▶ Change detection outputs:
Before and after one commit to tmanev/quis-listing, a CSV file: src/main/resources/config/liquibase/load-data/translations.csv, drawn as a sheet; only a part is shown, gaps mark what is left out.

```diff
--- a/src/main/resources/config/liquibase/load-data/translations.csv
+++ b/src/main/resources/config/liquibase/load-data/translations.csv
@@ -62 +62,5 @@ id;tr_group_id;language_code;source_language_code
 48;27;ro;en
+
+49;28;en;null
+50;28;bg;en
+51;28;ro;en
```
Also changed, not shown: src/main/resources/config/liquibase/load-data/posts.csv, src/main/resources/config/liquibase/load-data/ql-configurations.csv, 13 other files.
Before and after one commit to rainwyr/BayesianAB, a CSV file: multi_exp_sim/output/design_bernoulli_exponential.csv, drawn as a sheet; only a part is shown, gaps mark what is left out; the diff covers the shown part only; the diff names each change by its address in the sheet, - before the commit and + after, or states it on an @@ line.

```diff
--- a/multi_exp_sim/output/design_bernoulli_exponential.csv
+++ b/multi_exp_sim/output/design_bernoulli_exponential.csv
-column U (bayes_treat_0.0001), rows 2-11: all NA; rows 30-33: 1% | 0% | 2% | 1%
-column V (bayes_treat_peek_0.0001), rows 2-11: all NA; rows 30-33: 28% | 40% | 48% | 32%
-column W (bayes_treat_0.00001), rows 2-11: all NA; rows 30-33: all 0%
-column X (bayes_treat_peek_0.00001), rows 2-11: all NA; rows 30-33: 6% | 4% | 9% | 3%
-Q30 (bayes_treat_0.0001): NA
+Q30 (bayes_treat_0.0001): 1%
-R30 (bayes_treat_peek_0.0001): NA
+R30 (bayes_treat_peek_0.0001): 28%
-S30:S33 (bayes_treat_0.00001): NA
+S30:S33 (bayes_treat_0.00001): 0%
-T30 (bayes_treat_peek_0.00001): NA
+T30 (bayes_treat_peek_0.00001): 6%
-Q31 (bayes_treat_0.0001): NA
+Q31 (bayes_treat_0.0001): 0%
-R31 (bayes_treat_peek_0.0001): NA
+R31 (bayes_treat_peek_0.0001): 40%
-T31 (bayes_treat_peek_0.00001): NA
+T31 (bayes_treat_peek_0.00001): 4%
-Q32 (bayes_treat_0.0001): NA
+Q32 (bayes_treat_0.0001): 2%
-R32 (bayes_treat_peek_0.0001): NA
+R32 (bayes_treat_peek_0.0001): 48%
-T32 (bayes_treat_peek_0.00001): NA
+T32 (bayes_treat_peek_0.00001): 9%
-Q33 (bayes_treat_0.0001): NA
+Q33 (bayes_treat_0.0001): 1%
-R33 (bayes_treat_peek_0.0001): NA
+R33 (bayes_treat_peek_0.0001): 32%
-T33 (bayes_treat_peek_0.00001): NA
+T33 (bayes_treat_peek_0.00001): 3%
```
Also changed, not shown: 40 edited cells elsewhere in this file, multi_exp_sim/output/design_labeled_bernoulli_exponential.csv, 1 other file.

▶ Prompt: The required answer is each line of the entries containing the string "sheet".

▶ Exercise output:
Before and after one commit to tmanev/quis-listing, a CSV file: src/main/resources/config/liquibase/load-data/translations.csv, drawn as a sheet; only a part is shown, gaps mark what is left out.
Before and after one commit to rainwyr/BayesianAB, a CSV file: multi_exp_sim/output/design_bernoulli_exponential.csv, drawn as a sheet; only a part is shown, gaps mark what is left out; the diff covers the shown part only; the diff names each change by its address in the sheet, - before the commit and + after, or states it on an @@ line.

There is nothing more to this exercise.